Although not discussed in any previous Executive Council meeting, at its meeting of December 5, 1966, the Rev. William Cox was in attendance, and the fate of St. Philip’s was sealed. “St. Philip’s, Cumberland, will be closed and the building deconsecrated on December 15th. Several years ago the people of Holy Cross invited those of St. Philip’s to worship with them and some of them accepted. In the past, the Chapel has drawn members from Pennsylvania and West Virginia, but as churches in those areas also integrated, size of St. Philip’s congregation decreased to the point that closing the chapel was the only reasonable thing to do. The Rev, Mr. Cox, vicar of Holy Cross and St. Philip’s , moved that the corpus of the endowment fund of St. Philip’s be transferred to Holy Cross to help the congregation carry the increased financial burden brought about by the close of St. Philip’s. This fund and one for Holy Cross were established years ago by Mary Perry Evans…The motion was adopted.
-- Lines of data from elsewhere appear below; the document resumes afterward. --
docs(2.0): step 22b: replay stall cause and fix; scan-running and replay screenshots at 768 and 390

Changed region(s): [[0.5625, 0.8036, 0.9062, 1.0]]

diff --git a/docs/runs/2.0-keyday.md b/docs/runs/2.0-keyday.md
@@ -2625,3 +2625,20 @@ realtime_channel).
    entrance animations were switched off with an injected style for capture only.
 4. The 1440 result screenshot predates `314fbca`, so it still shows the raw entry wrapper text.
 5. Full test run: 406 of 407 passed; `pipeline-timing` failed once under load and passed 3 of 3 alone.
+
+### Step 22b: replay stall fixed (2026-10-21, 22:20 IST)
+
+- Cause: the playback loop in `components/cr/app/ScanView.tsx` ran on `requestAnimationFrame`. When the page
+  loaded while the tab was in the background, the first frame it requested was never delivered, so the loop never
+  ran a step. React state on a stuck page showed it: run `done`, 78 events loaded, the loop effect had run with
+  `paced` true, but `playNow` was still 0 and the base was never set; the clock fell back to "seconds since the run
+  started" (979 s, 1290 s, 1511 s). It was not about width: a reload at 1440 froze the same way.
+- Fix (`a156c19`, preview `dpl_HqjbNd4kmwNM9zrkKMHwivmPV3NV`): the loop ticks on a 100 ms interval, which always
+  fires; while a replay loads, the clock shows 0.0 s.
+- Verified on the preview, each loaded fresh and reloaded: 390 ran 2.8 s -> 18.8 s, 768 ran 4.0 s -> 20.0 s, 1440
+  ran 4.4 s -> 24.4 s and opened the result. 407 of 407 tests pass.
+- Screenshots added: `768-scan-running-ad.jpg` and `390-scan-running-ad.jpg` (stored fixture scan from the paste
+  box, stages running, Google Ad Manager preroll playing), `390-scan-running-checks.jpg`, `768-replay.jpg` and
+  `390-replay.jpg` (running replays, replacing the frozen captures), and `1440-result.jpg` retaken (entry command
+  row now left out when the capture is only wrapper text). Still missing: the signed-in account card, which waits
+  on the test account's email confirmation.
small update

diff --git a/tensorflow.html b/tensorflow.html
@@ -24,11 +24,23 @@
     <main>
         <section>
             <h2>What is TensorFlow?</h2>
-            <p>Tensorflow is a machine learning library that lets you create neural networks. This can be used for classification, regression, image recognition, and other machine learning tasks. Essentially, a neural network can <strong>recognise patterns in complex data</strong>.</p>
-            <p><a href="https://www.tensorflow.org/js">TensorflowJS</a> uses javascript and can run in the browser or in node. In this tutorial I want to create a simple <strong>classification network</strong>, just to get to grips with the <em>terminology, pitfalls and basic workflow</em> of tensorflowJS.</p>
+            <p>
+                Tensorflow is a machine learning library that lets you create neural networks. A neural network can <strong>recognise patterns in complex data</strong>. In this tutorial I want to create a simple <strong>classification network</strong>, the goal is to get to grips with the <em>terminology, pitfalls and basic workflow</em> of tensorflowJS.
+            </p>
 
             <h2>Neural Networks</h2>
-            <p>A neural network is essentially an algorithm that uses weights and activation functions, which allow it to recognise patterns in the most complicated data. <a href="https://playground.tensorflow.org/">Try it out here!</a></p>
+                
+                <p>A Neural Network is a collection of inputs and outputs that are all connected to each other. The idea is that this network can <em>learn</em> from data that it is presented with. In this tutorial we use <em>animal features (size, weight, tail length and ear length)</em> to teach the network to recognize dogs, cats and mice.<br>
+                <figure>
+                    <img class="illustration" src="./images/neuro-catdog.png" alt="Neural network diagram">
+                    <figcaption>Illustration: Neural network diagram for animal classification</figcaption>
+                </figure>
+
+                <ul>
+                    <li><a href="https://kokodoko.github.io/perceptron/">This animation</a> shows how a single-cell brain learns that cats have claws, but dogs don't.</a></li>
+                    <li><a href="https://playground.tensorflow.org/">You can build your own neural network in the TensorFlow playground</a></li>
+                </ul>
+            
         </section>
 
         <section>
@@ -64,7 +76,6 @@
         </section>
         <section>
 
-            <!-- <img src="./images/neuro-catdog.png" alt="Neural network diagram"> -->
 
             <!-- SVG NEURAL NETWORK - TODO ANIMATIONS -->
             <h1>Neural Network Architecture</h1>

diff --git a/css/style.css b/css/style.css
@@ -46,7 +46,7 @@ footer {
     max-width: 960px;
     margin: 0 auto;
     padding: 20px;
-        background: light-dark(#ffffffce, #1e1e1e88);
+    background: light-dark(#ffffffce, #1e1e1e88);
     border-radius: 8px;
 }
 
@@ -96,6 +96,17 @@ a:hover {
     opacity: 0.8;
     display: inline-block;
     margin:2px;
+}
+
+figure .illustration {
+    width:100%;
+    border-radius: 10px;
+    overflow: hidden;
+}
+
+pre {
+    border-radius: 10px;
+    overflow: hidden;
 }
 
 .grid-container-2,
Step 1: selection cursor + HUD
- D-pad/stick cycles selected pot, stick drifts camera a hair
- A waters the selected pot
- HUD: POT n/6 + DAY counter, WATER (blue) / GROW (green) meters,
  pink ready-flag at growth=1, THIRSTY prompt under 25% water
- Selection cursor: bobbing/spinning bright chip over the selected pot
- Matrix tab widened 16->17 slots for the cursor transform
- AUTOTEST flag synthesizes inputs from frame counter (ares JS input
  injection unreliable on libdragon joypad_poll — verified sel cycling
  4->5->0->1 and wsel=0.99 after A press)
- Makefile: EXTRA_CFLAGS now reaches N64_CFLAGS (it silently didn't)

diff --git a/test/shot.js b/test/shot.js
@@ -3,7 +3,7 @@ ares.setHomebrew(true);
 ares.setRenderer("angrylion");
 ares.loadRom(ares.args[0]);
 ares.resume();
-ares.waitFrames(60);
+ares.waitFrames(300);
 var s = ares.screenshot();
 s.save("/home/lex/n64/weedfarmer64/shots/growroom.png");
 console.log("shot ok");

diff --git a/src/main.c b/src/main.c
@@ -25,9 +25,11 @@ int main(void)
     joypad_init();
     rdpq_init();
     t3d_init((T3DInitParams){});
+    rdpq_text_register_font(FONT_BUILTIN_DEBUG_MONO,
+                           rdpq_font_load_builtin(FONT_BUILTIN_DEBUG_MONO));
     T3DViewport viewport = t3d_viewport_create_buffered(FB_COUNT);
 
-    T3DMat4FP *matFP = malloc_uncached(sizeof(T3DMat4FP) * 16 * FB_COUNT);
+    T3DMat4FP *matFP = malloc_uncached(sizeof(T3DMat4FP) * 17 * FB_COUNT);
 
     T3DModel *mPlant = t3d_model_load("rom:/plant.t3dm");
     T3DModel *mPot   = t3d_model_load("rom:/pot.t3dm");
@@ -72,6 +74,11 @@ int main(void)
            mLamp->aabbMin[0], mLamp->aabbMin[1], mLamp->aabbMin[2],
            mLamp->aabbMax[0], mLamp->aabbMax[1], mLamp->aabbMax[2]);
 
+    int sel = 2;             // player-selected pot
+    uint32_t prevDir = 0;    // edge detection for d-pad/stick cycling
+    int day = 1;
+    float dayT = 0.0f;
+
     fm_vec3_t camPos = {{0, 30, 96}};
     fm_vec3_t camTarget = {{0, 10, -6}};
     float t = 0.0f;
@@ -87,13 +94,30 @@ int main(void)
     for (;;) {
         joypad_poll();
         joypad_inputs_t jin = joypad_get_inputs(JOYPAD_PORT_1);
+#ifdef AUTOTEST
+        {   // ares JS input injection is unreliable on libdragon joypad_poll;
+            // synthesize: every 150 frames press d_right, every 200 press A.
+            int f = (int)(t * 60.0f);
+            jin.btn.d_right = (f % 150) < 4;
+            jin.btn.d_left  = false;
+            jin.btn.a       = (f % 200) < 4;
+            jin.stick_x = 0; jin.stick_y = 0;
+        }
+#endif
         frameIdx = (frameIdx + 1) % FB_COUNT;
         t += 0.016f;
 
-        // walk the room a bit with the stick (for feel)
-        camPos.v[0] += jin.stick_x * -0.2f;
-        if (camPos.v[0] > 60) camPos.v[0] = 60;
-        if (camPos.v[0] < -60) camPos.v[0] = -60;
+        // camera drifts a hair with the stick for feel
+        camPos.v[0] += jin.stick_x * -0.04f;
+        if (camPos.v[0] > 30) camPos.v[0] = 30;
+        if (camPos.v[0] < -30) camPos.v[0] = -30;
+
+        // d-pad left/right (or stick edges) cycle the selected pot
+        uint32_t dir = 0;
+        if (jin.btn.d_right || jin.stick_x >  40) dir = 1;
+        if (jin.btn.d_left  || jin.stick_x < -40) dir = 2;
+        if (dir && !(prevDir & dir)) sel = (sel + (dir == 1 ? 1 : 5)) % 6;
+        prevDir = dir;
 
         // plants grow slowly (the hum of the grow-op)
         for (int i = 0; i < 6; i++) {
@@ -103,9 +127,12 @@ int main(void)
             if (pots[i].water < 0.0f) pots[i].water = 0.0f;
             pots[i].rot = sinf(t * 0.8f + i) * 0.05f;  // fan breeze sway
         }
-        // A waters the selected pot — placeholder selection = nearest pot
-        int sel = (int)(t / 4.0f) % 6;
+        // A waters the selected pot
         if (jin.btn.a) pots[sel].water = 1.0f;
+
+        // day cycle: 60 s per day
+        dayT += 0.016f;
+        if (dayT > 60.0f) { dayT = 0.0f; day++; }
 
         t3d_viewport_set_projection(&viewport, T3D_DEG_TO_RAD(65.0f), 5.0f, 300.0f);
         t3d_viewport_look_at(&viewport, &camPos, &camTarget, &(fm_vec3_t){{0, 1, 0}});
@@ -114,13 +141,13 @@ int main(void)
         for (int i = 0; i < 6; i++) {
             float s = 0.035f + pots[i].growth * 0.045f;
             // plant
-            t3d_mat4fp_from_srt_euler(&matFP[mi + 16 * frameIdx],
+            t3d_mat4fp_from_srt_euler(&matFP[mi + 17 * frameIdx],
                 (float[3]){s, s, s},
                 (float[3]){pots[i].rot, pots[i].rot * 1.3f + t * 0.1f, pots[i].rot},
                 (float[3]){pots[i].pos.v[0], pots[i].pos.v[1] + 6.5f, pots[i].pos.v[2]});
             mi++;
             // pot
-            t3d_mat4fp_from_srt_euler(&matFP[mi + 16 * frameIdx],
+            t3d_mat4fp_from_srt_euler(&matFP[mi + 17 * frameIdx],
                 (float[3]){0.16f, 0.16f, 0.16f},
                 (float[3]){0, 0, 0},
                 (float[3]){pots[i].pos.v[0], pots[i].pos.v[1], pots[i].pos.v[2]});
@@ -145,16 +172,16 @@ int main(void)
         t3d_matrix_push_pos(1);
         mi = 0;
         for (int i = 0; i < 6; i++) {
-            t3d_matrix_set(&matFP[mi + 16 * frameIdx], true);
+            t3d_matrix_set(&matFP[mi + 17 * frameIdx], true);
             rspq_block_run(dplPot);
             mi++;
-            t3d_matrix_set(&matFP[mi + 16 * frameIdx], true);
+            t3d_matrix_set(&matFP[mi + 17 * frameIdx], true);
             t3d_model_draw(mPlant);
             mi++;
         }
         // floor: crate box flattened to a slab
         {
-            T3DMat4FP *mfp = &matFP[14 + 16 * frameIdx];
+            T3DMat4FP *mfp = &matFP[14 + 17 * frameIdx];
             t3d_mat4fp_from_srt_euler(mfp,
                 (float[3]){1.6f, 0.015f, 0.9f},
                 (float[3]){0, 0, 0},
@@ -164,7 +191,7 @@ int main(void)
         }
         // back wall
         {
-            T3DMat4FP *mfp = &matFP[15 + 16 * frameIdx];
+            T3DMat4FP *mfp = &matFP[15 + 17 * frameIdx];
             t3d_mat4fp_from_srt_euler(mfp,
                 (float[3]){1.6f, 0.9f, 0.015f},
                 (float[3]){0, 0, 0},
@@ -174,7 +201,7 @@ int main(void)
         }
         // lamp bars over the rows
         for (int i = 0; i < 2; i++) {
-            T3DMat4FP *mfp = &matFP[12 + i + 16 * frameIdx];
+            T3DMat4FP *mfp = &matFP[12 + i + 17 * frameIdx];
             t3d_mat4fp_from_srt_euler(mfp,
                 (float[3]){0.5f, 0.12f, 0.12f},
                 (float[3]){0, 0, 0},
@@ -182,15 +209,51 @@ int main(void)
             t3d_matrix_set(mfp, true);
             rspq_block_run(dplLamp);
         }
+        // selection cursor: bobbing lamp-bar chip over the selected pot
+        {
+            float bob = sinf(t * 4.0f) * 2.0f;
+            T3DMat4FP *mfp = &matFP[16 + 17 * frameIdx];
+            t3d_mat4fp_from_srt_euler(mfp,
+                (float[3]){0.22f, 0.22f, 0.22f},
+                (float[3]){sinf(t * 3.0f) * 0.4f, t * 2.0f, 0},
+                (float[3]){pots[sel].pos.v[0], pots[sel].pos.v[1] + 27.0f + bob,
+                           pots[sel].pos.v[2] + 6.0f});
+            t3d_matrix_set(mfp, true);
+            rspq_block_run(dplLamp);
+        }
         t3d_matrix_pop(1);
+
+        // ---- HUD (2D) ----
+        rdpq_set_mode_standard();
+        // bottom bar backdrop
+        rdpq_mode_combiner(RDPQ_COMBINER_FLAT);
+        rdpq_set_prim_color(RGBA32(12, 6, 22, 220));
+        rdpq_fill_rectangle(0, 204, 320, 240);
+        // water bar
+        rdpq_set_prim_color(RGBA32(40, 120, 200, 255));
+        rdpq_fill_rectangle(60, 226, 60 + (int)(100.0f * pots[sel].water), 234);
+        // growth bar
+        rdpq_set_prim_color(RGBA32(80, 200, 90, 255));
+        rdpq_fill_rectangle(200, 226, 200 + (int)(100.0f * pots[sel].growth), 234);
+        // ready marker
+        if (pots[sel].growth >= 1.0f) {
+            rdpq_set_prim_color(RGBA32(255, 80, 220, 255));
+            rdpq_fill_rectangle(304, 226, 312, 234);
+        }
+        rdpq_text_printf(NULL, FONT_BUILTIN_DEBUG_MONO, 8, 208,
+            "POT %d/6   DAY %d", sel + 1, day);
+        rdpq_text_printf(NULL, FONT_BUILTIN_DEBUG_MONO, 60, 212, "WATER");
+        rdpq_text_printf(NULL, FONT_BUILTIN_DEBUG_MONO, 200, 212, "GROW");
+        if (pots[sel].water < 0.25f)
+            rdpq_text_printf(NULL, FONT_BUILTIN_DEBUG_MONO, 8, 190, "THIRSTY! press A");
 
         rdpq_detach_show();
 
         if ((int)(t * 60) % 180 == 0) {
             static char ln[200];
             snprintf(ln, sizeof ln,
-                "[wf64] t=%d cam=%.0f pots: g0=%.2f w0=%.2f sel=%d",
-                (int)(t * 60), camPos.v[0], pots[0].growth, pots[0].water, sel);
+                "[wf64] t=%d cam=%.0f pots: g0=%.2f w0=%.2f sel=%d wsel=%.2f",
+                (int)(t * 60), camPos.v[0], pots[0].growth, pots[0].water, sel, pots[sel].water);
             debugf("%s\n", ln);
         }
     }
Mr. Cox then moved that the proceeds from sale of St. Philip’s Church building and contents be added to this endowment fund, income to go to Holy Cross. This would enable Holy Cross to be self-supporting and to make regular payment of rent to the diocese, thus reducing the diocesan investment in Holy Cross for use elsewhere. After discussion, the motion was withdrawn. The council authorized the sale of the real and personal property known as St. Philip’s Church, proceed to be held in escrow until decision is made as to disposition.”
Only ten days later, on Thursday, December 15, 1966, Bishop Doll’s diary entry read, “Worked at my desk until time to leave for Cumberland. I was scheduled to deconsecrate St. Philip’s Church in Cumberland, which I did that evening. Delia and I stayed overnight with the Rev. and Mrs. William Cox, in the new vicarage.” St. Philip’s church and property were sold on April 9, 1969, for only $5,000. The buyer’s purpose was to “raze the building and use land for their sewer line”.
While members of Holy Cross may have seen the closing of St. Philip’s as a merger of the two congregations, resulting in an integrated church, some members of St. Philip’s may not have viewed the events with such equanimity. In 1991, the 100th anniversary of the founding of both St. Philip’s and Holy Cross, attempts to foster healing were made in the celebrations of the centenary. A service of Holy Communion was celebrated on St. Philip’s Day, April 28, with two African American clergy in charge, the Rev. Robert Powell, of St. Philip’s, Annapolis, and the Rev. Carl Wright, who was serving at Emmanuel, Cumberland, and is now Suffragan Bishop for Armed Forces and Federal Ministries. The Cumberland newspaper carried histories of the two congregations, with accompanying photos and schedules for the celebrations. Further attempts at unifying and reconciling came about under the leadership of the Rev. Roland Bonadie, the deacon, then priest in charge of Holy Cross beginning in 2005. At the 2010 Diocesan Convention, the name of the congregation was officially changed to Holy Cross-St. Philip’s, and the former rectory was named the Denson-Perry House in 2011. Despite attempts to revitalize the newly named congregation, the efforts failed to guarantee a thriving church, and the final closure of Holy Cross-St. Philip’s was announced in 2014.
Churches Become One newspaper article